• [Records supplied]
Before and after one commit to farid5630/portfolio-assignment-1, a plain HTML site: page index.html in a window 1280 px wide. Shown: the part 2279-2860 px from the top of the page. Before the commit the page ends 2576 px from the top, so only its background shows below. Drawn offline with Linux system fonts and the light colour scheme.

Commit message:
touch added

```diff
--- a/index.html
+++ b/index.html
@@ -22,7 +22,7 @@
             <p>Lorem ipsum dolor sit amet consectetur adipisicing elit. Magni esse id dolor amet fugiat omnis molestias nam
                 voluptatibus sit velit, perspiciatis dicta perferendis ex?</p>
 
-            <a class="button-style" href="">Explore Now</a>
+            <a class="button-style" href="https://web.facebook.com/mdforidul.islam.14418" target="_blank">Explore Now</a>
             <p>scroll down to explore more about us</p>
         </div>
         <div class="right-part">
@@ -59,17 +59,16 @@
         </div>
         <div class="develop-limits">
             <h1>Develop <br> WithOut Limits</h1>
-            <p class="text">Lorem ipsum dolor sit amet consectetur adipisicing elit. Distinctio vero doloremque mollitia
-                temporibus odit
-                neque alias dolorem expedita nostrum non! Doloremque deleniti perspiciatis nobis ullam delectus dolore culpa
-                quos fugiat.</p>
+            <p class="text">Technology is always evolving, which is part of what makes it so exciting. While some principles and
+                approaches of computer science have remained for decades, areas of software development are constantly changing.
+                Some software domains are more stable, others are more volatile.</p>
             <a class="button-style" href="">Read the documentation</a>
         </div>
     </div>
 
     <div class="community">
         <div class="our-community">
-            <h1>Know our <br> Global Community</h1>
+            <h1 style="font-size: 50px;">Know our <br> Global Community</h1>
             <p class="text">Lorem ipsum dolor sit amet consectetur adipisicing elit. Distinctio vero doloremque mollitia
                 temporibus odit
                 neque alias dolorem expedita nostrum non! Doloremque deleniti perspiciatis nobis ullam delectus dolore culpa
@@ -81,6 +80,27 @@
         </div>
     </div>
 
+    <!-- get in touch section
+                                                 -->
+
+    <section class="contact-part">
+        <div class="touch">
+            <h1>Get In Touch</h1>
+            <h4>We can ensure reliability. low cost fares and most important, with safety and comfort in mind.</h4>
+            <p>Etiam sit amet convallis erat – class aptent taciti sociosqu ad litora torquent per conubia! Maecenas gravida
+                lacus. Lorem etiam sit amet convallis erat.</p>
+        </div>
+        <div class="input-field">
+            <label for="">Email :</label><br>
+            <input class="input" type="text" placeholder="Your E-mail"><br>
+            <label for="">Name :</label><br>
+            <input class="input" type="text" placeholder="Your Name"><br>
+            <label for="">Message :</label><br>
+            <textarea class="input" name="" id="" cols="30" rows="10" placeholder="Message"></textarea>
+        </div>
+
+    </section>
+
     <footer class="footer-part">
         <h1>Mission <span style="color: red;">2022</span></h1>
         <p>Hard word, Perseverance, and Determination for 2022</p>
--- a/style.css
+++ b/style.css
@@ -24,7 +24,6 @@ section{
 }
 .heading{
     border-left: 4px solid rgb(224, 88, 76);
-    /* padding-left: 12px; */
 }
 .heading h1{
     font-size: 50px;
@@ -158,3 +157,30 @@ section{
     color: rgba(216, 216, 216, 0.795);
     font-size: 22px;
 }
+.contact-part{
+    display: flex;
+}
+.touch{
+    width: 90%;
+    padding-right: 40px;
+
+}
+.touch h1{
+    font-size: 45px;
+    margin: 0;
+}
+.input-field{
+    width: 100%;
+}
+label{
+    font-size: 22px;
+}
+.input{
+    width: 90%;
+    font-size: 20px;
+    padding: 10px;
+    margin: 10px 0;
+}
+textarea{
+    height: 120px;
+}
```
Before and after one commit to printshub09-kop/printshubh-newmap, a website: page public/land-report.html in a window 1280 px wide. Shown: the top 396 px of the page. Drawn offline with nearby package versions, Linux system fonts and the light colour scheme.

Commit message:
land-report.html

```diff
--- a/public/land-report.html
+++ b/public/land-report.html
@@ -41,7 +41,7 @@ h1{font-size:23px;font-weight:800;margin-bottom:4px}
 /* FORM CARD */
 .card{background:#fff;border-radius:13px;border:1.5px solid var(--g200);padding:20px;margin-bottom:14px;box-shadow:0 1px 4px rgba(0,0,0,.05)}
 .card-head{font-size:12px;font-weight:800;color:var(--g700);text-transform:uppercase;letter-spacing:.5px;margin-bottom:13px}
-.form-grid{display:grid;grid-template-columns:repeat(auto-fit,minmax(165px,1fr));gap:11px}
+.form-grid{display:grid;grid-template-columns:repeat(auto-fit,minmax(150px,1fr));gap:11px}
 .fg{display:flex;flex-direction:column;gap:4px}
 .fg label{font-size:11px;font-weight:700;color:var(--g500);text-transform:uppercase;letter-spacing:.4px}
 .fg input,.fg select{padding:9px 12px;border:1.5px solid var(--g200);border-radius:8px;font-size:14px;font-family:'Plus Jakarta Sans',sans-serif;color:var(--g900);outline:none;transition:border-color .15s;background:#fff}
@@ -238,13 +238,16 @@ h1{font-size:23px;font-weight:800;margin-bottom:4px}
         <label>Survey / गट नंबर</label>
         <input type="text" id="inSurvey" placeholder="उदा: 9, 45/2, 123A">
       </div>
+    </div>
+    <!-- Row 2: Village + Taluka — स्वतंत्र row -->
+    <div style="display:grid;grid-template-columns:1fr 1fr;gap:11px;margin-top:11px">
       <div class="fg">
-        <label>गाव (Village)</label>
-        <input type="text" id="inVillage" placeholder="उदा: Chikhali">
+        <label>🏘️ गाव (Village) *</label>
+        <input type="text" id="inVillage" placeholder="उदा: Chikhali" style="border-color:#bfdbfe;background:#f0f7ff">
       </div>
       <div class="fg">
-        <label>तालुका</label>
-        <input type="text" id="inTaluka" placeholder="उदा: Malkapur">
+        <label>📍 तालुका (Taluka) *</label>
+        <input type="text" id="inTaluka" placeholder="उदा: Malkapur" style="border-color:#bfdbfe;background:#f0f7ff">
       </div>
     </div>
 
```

• [Brief]
A number is the only answer here: how many lines of the material above contain "display"?

• [Response to the task]
5